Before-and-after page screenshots
╭──

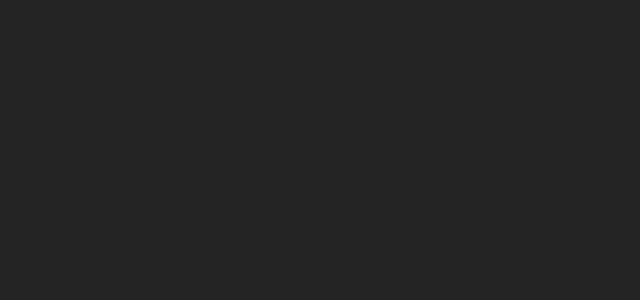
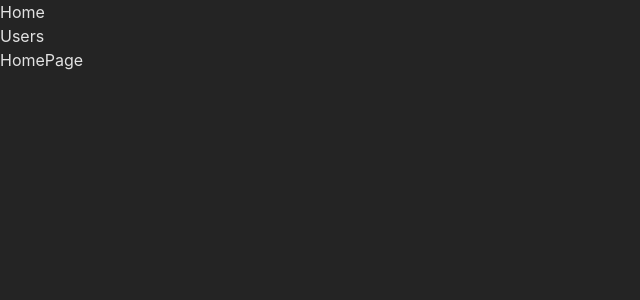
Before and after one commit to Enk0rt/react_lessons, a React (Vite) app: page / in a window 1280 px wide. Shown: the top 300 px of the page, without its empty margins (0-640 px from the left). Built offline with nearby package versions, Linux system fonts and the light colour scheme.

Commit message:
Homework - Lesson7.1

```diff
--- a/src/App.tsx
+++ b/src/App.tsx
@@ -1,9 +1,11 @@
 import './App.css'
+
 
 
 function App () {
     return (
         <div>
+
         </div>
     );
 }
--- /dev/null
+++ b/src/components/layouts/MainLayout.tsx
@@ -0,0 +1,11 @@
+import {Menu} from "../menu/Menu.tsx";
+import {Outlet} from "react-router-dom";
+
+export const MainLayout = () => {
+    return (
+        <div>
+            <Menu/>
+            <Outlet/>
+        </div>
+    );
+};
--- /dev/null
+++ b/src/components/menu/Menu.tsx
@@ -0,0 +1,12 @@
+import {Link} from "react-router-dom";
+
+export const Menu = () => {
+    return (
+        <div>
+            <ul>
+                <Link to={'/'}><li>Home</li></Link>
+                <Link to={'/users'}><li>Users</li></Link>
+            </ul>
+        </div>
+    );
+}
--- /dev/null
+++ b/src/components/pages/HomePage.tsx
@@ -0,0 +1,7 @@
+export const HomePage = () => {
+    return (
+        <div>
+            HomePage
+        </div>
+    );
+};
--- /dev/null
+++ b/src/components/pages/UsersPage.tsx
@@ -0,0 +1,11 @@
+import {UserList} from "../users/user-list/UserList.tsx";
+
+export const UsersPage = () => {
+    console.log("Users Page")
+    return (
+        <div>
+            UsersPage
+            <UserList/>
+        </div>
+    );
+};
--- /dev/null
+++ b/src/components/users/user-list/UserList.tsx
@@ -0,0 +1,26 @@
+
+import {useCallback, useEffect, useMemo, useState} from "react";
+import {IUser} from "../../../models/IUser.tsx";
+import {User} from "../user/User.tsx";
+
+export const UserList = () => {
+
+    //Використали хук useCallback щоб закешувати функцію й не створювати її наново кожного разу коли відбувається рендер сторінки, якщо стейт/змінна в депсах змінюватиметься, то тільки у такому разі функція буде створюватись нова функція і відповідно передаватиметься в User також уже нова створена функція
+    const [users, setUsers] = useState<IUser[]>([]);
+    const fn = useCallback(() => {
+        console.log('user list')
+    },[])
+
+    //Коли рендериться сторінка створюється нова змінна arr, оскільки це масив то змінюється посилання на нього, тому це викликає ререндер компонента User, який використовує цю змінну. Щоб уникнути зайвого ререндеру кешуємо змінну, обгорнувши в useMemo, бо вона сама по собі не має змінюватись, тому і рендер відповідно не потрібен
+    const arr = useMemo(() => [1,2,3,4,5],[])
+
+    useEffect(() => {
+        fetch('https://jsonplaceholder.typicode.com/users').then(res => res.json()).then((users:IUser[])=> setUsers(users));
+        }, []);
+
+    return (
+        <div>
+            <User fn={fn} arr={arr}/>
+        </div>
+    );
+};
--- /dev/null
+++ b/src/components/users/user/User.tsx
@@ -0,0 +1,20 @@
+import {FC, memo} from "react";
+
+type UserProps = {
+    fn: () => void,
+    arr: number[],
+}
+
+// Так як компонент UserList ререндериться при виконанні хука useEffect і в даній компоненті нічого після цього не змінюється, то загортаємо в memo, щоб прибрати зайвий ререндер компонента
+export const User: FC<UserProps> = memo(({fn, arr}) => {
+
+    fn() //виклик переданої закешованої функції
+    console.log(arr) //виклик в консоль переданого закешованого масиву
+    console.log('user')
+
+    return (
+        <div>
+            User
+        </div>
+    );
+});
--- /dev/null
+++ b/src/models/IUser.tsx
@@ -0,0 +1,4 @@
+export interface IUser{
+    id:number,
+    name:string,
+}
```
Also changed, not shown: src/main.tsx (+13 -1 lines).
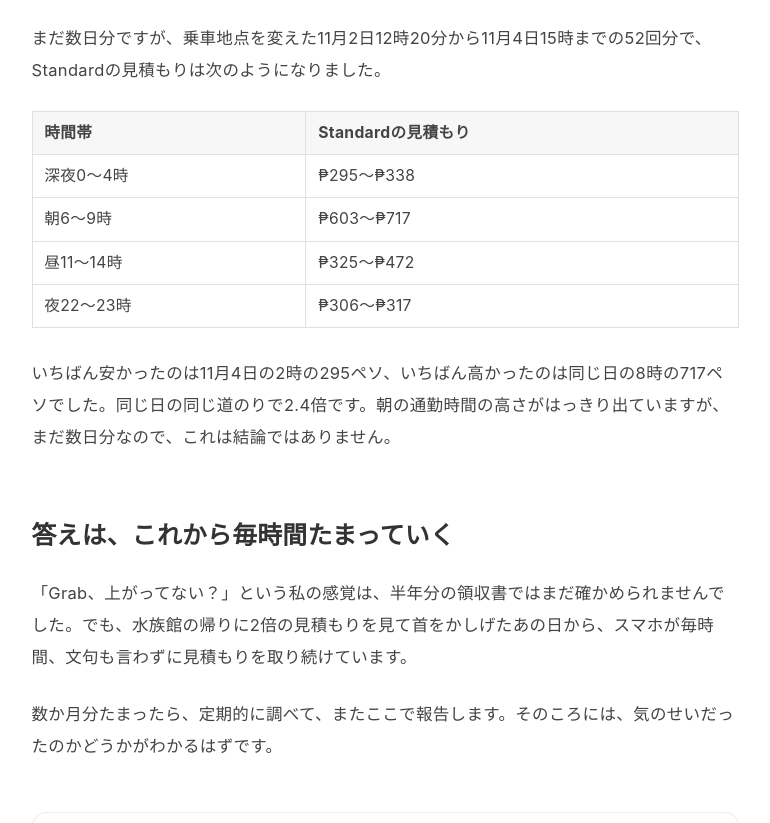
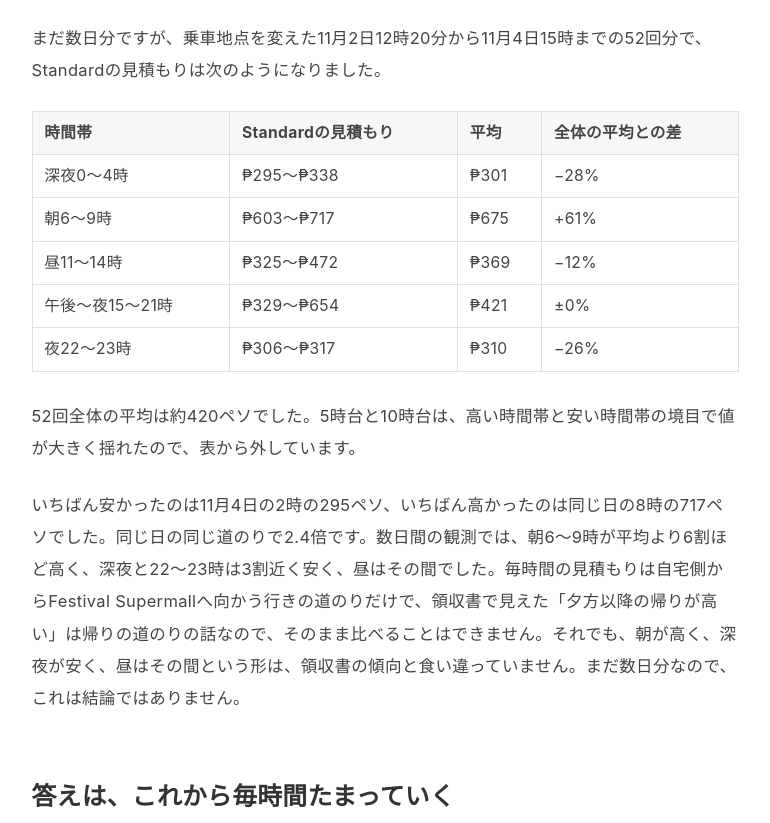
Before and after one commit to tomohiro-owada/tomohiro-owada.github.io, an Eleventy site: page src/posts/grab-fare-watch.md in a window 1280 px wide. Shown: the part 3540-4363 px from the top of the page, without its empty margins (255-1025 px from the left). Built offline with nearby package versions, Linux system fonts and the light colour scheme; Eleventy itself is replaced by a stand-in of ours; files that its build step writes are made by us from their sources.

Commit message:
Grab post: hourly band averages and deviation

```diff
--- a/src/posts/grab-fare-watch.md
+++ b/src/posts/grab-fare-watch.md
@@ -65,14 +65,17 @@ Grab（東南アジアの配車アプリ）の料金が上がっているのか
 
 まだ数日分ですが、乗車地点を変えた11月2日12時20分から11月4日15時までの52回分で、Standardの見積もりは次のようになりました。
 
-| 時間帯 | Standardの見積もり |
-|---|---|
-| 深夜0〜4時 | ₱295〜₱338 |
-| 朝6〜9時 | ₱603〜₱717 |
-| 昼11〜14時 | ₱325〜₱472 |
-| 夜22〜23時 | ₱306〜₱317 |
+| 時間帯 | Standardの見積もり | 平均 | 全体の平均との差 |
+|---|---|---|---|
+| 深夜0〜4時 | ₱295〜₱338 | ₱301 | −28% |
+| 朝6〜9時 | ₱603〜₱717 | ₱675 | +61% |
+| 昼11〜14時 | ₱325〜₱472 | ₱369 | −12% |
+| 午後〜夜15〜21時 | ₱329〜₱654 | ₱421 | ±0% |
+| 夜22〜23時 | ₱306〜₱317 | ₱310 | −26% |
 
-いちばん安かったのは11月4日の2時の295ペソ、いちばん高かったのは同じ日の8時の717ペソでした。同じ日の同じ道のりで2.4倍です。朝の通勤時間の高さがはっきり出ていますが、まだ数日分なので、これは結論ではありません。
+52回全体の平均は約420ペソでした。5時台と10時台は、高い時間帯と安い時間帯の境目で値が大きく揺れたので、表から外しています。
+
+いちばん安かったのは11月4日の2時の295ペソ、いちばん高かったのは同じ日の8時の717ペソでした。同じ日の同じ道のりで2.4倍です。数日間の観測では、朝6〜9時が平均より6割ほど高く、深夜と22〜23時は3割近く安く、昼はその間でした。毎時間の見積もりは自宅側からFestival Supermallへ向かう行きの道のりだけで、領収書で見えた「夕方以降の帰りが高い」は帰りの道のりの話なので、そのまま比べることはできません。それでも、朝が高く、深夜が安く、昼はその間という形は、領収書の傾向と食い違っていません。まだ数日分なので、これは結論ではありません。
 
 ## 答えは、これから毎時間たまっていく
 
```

╰──

## Goal of the exercise
Only the number is wanted here. How many lines in the entries contain "export"?

## Task output
7